When fleas attack your pets and invade your home you are naturally desperate to be rid of them.  As anxious as you are, click the "Learn More" button before using topical spot ons, flea collars, or bombs.

Lumino Diatomaceous Earth for Pets is a non-toxic alternative that kills fleas by absorbing waxy fats and oils from their exoskeleton.  After this coating is removed, the fleas can't retain water and die due to dehydration.  Most will die when 60% of their fluids are lost.  To discover what DE is and how it works click the "Learn More" button.

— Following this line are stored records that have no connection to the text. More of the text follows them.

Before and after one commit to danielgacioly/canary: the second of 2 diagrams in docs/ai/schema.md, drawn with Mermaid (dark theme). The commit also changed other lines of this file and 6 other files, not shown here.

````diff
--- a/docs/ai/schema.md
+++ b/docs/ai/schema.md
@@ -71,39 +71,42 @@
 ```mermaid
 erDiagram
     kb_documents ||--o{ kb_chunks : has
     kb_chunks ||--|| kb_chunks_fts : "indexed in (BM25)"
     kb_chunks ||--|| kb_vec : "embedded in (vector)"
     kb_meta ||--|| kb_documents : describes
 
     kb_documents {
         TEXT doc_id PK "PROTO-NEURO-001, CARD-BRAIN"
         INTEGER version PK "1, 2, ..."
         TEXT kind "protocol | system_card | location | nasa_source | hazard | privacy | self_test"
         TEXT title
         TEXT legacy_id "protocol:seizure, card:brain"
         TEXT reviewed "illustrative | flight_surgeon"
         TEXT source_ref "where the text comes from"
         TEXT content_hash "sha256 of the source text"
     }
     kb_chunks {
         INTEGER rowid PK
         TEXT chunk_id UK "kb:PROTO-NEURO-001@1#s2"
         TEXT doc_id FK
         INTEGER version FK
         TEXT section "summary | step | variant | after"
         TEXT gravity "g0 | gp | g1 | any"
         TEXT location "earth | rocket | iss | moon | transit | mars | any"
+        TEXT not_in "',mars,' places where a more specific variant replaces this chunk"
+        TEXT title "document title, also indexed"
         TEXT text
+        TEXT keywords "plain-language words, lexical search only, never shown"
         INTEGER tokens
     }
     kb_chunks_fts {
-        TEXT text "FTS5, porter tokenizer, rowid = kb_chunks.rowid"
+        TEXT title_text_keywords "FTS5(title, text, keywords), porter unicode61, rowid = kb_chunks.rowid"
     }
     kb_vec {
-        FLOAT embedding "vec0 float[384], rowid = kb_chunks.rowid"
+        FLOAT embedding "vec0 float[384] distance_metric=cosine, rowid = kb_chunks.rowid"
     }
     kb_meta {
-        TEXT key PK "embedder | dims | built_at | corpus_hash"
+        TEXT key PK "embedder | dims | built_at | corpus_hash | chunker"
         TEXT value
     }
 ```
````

In tests performed by the USDA, as well as numerous consumer trials, DE has proven to be an effective non-chemical insect controller.  Click "Learn More" to see a synopsis of the GSRI study on flea riddance with DE.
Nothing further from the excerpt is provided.